[DATA]
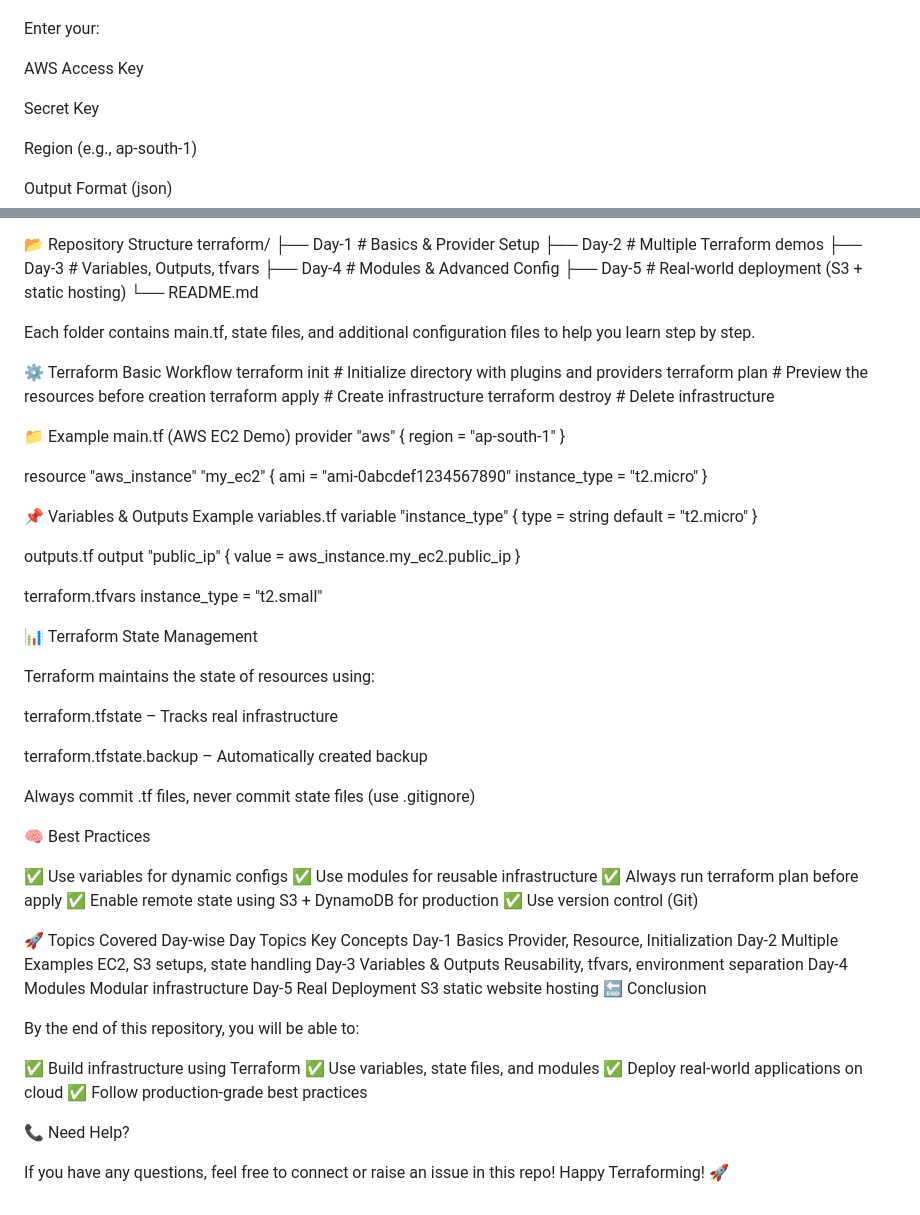
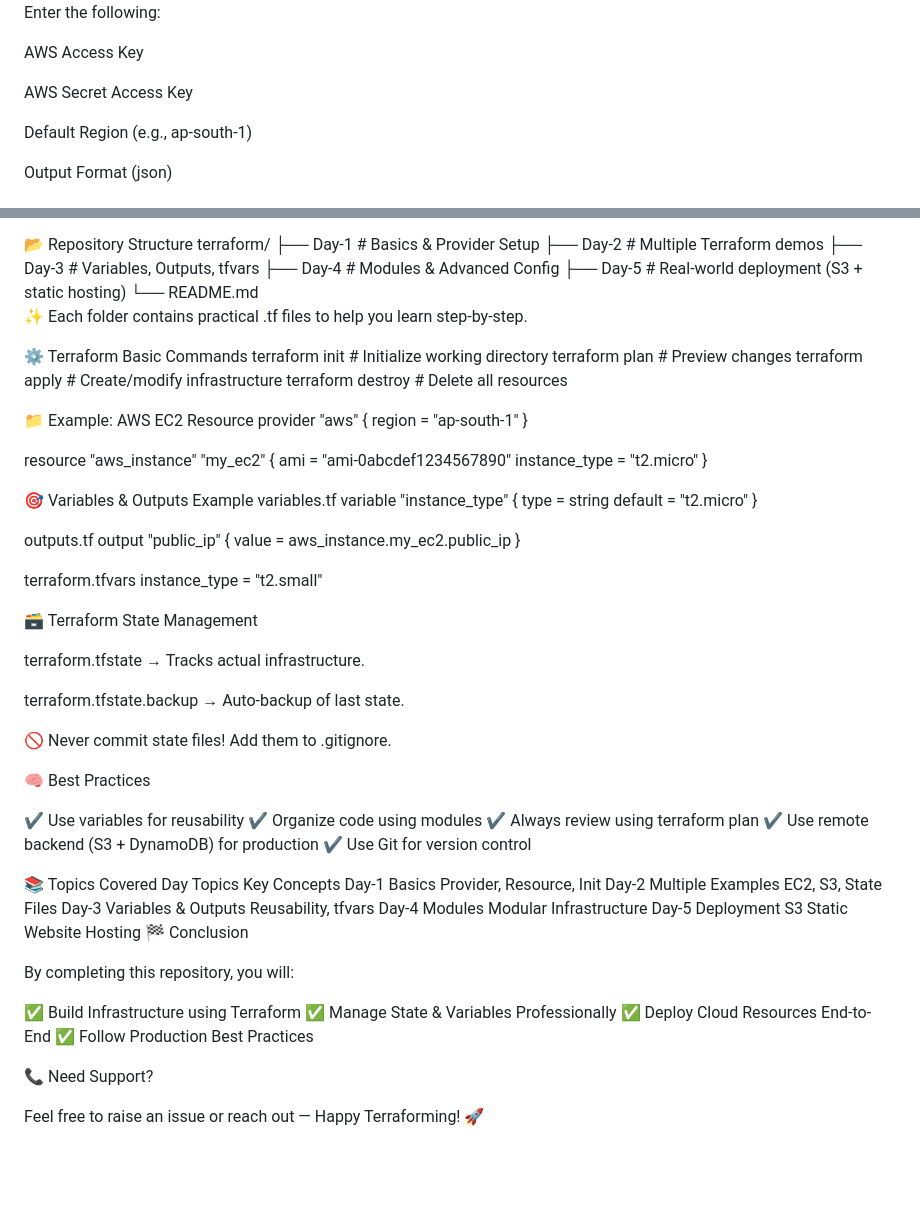
Before and after one commit to JaiswalRajatj/Terraform_, a Markdown page: README.md, 2 parts joined by grey strips. Rendered like a GitHub page; folded sections open; blank space fills up the shorter version.

Commit message:
Revise README for clarity and visual enhancement
Updated the README.md to improve clarity and consistency in language, added emojis for better visual appeal, and refined the installation guide and best practices sections.

```diff
--- a/README.md
+++ b/README.md
@@ -35,13 +39,13 @@ aws --version
 aws configure
 
 
-Enter your:
+Enter the following:
 
 AWS Access Key
 
-Secret Key
+AWS Secret Access Key
 
-Region (e.g., ap-south-1)
+Default Region (e.g., ap-south-1)
 
 Output Format (json)
 
@@ -55,15 +60,15 @@ terraform/
 └── README.md
 
 
-Each folder contains main.tf, state files, and additional configuration files to help you learn step by step.
+✨ Each folder contains practical .tf files to help you learn step-by-step.
 
-⚙️ Terraform Basic Workflow
-terraform init      # Initialize directory with plugins and providers
-terraform plan      # Preview the resources before creation
-terraform apply     # Create infrastructure
-terraform destroy   # Delete infrastructure
+⚙️ Terraform Basic Commands
+terraform init      # Initialize working directory
+terraform plan      # Preview changes
+terraform apply     # Create/modify infrastructure
+terraform destroy   # Delete all resources
 
-📁 Example main.tf (AWS EC2 Demo)
+📁 Example: AWS EC2 Resource
 provider "aws" {
   region = "ap-south-1"
 }
@@ -73,7 +78,7 @@ resource "aws_instance" "my_ec2" {
   instance_type = "t2.micro"
 }
 
-📌 Variables & Outputs Example
+🎯 Variables & Outputs Example
 variables.tf
 variable "instance_type" {
   type    = string
@@ -88,41 +93,39 @@ output "public_ip" {
 terraform.tfvars
 instance_type = "t2.small"
 
-📊 Terraform State Management
+🗃️ Terraform State Management
 
-Terraform maintains the state of resources using:
+terraform.tfstate → Tracks actual infrastructure.
 
-terraform.tfstate – Tracks real infrastructure
+terraform.tfstate.backup → Auto-backup of last state.
 
-terraform.tfstate.backup – Automatically created backup
-
-Always commit .tf files, never commit state files (use .gitignore)
+🚫 Never commit state files! Add them to .gitignore.
 
 🧠 Best Practices
 
-✅ Use variables for dynamic configs
-✅ Use modules for reusable infrastructure
-✅ Always run terraform plan before apply
-✅ Enable remote state using S3 + DynamoDB for production
-✅ Use version control (Git)
+✔ Use variables for reusability
+✔ Organize code using modules
+✔ Always review using terraform plan
+✔ Use remote backend (S3 + DynamoDB) for production
+✔ Use Git for version control
 
-🚀 Topics Covered Day-wise
+📚 Topics Covered
 Day	Topics	Key Concepts
-Day-1	Basics	Provider, Resource, Initialization
-Day-2	Multiple Examples	EC2, S3 setups, state handling
-Day-3	Variables & Outputs	Reusability, tfvars, environment separation
-Day-4	Modules	Modular infrastructure
-Day-5	Real Deployment	S3 static website hosting
-🔚 Conclusion
+Day-1	Basics	Provider, Resource, Init
+Day-2	Multiple Examples	EC2, S3, State Files
+Day-3	Variables & Outputs	Reusability, tfvars
+Day-4	Modules	Modular Infrastructure
+Day-5	Deployment	S3 Static Website Hosting
+🏁 Conclusion
 
-By the end of this repository, you will be able to:
+By completing this repository, you will:
 
-✅ Build infrastructure using Terraform
-✅ Use variables, state files, and modules
-✅ Deploy real-world applications on cloud
-✅ Follow production-grade best practices
+✅ Build Infrastructure using Terraform
+✅ Manage State & Variables Professionally
+✅ Deploy Cloud Resources End-to-End
+✅ Follow Production Best Practices
 
-📞 Need Help?
+📞 Need Support?
 
-If you have any questions, feel free to connect or raise an issue in this repo!
+Feel free to raise an issue or reach out —
 Happy Terraforming! 🚀
```
Also changed, not shown: other parts of README.md (+16 -11 lines).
[/DATA]
-- WHAT THIS TASK INVOLVES --
Which lines above contain the word "README"? Show each of them.

-- RESULT OF THE TASK --
Before and after one commit to JaiswalRajatj/Terraform_, a Markdown page: README.md, 2 parts joined by grey strips. Rendered like a GitHub page; folded sections open; blank space fills up the shorter version.
Revise README for clarity and visual enhancement
Updated the README.md to improve clarity and consistency in language, added emojis for better visual appeal, and refined the installation guide and best practices sections.
--- a/README.md
+++ b/README.md
 └── README.md
Also changed, not shown: other parts of README.md (+16 -11 lines).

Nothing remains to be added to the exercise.